Outlook rosy for USMCA’s prospects in Congress

Members of the private sector anticipate the renegotiated NAFTA will pass Congress even as political factors could change.

   Private sector members last week expressed optimism that the U.S.-Mexico-Canada Agreement (USMCA) will pass Congress, even if party composition significantly changes.
   “Come January 3, 2019, in the U.S., there’ll be a newly elected Congress, so potentially, a whole different group of lawmakers will be tasked with voting on the USMCA,” said KPMG U.S. National Practice Leader for Trade and Customs Andrew Siciliano during a webinar conducted by his firm Oct. 16. “But all indications are it should pass.”
   American Automotive Policy Council President Matt Blunt during a Washington International Trade Association (WITA) panel discussion on Oct. 18 expressed a similar sentiment.
   “If party control changes in one of the chambers, that does make it more difficult for the [Trump] administration to win approval of USMCA, but it’s still, in my opinion, highly doable,” Blunt said. “I think all of industry, [including] agriculture, will all be united with an argument that it’s really USMCA or no NAFTA. And we’ll push aggressively on all fronts to encourage Congress to pass the requisite legislation.”
   During the WITA event, International Food Policy Research Institute senior research fellow Joe Glauber said if USMCA’s alternative is no NAFTA, “there will be a long, strong push to get it through with the members” of Congress.
   But NAFTA will likely remain in effect through 2019, Siciliano said during the webinar.
   Trade Promotion Authority (TPA) legislation established several procedural timelines that must conclude before a trade agreement negotiated by the U.S. can enter into force.
   One of those procedures is an International Trade Commission (ITC) submission to Congress of a report on the likely economic effects of the trade agreement.
   TPA requires the ITC to submit this report to Congress no later than 105 days after the president enters into the agreement, which could happen as early as Nov. 29, according to timelines laid out in the enacted legislation.
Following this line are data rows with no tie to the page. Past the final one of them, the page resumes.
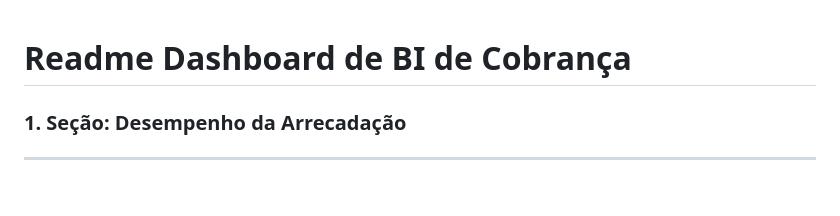
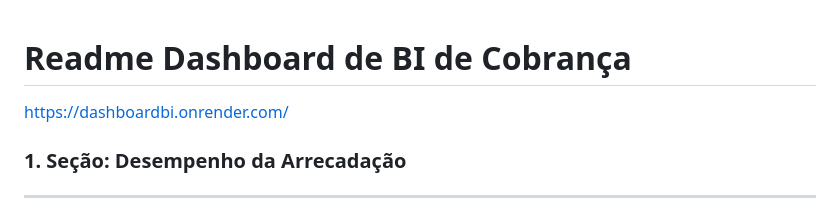
Before and after one commit to VenturaCerqueira/DashBoardBi, a Markdown page: README.md, the part around the change. Drawn GitHub-style; blank space fills up the shorter version.

```diff
--- a/README.md
+++ b/README.md
@@ -1,4 +1,5 @@
 # Readme Dashboard de BI de Cobrança
+https://dashboardbi.onrender.com/
 
 ### **1. Seção: Desempenho da Arrecadação**
 ---
```
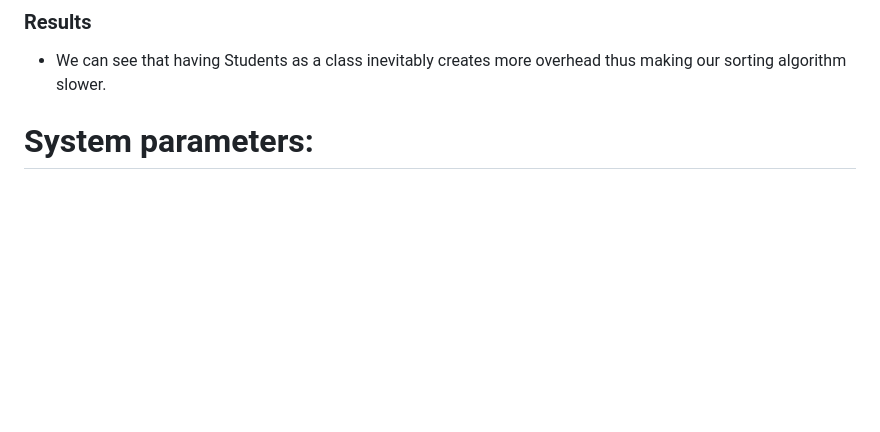
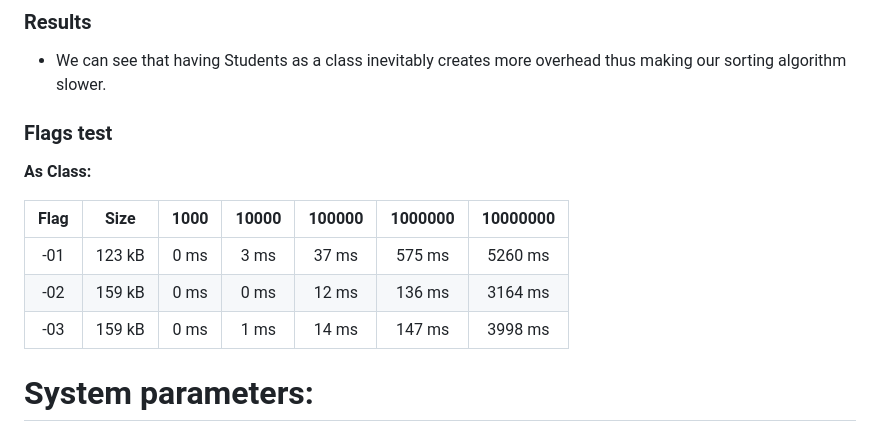
Before and after one commit to skraidantysagurkai/object_oriented_programming_task_v2, a Markdown page: README.md, the part around the change. GitHub-like rendering; blank space fills up the shorter version.

Commit message:
v1.1 results of flags

```diff
--- a/README.md
+++ b/README.md
@@ -91,6 +91,15 @@ We are using the best performing sort from v1.0, using vectors as the list-type
 ### Results
 * We can see that having Students as a class inevitably creates more overhead thus making our sorting algorithm slower.
 
+### Flags test
+**As Class:**
+
+| Flag<br/> | Size   | 1000 | 10000 | 100000 | 1000000 | 10000000 |
+|:---------:|--------|:----:|:-----:|:------:|:-------:|:--------:|
+|    -01    | 123 kB | 0 ms | 3 ms  | 37 ms  | 575 ms  | 5260 ms  |
+|    -02    | 159 kB | 0 ms | 0 ms  | 12 ms  | 136 ms  | 3164 ms  |
+|    -03    | 159 kB | 0 ms | 1 ms  | 14 ms  | 147 ms  | 3998 ms  |
+
 
 
 # System parameters:
```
That would give the ITC until March 14 to submit the report to Congress. The commission on Tuesday announced that it has started the required review.
The executive branch must provide Congress with the final legal text of the trade agreement and an accompanying statement of administrative action to implement the USMCA 30 days before it submits the implementing bill to Congress.
   Once Congress receives the implementing legislation, TPA provides a total of 90 days for Congress to put implementing legislation through relevant committee processes and to pass the legislation before the President signs it into law.
   Mexico and Canada also must funnel USMCA through their parliamentary approval processes. According to USMCA text, each government must notify other parties in writing after completing their respective domestic approval procedures. USMCA will enter into force on the first day of the third month following the last notification, according to the text.
   Only if the president, U.S. Congress and Canadian and Mexican legislatures follow the above timelines aggressively could USMCA could enter into force as early as late summer/fall 2019.
   Congressional Republicans have largely expressed favor for the renegotiated NAFTA, and key Democrats haven’t written it off.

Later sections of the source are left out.